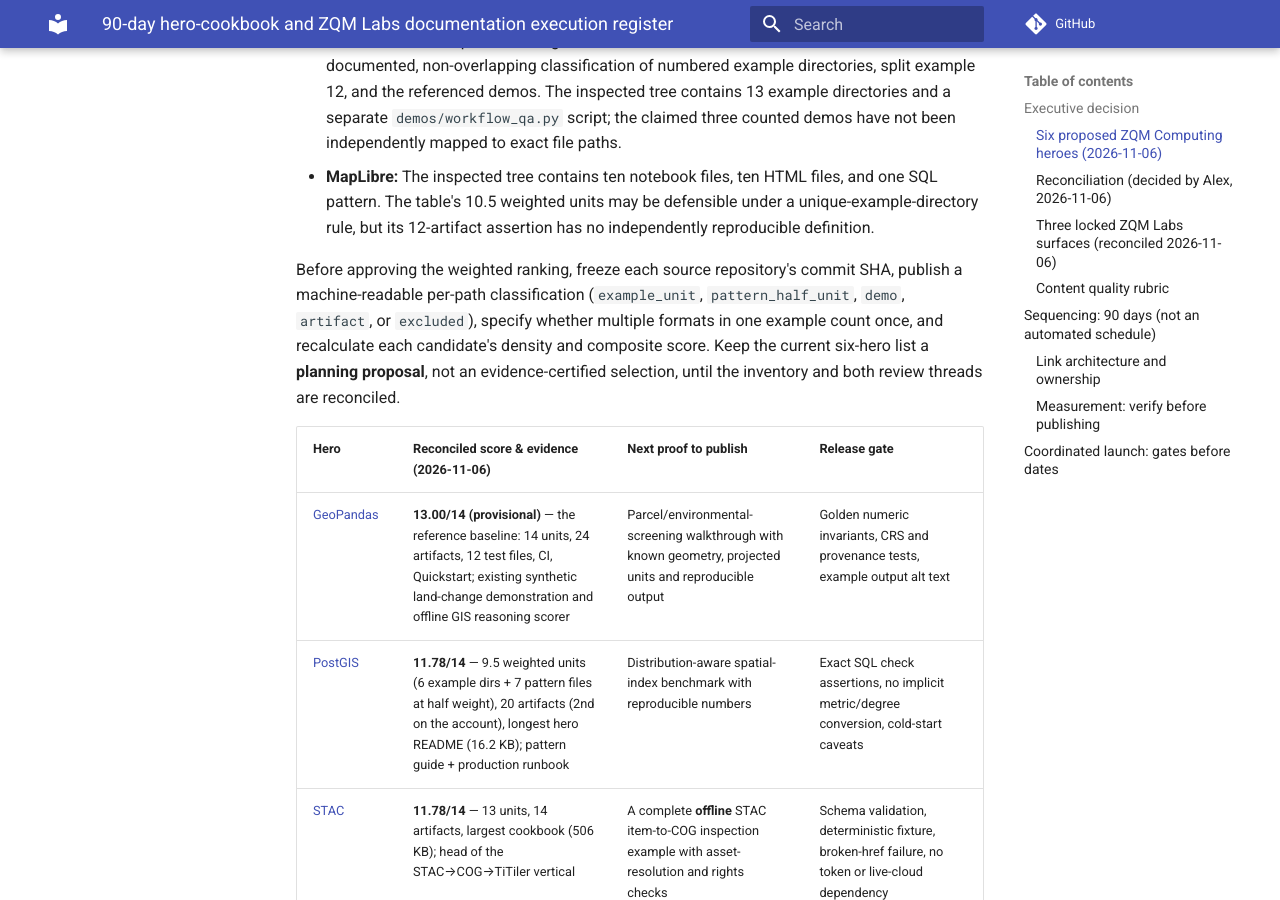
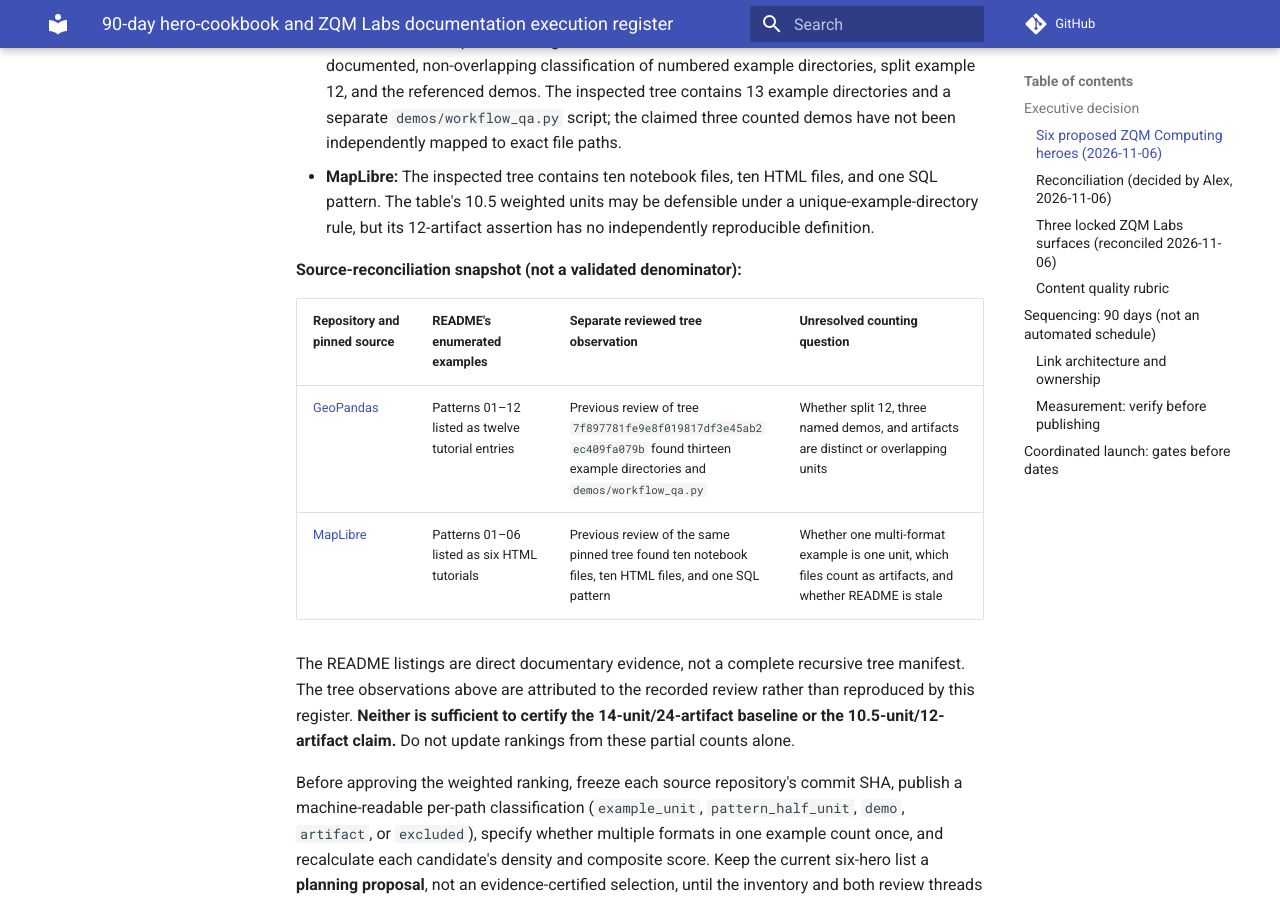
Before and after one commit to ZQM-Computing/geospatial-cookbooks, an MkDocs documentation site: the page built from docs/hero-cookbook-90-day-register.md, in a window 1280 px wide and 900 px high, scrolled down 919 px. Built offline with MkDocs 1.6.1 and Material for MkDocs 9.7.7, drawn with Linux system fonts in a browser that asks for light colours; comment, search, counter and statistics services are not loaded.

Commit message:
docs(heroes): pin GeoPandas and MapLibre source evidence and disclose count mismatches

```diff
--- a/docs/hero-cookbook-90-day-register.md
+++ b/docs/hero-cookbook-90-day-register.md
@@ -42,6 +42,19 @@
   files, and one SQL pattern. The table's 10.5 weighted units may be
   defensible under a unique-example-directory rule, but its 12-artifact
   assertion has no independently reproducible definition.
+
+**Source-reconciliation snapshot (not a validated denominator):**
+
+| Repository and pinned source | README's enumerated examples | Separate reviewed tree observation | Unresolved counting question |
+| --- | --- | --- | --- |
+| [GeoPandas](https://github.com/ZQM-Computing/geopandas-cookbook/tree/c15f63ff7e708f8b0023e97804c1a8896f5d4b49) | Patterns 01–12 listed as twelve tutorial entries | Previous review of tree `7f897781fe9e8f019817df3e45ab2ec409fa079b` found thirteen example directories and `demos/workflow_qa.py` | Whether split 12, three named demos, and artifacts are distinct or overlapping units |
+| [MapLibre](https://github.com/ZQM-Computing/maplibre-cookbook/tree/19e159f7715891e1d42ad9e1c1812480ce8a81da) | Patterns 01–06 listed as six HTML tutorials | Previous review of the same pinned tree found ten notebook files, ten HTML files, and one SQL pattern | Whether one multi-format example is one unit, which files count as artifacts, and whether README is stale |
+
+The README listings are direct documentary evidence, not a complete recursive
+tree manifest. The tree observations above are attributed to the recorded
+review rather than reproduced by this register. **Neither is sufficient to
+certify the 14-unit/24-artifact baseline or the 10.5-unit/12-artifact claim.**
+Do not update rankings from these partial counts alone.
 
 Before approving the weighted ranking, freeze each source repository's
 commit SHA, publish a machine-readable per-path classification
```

▶ What you are asked to do: A copy of each line in the data above that holds the string "docs" is needed.

▶ Result for this exercise:
Before and after one commit to ZQM-Computing/geospatial-cookbooks, an MkDocs documentation site: the page built from docs/hero-cookbook-90-day-register.md, in a window 1280 px wide and 900 px high, scrolled down 919 px. Built offline with MkDocs 1.6.1 and Material for MkDocs 9.7.7, drawn with Linux system fonts in a browser that asks for light colours; comment, search, counter and statistics services are not loaded.
docs(heroes): pin GeoPandas and MapLibre source evidence and disclose count mismatches
--- a/docs/hero-cookbook-90-day-register.md
+++ b/docs/hero-cookbook-90-day-register.md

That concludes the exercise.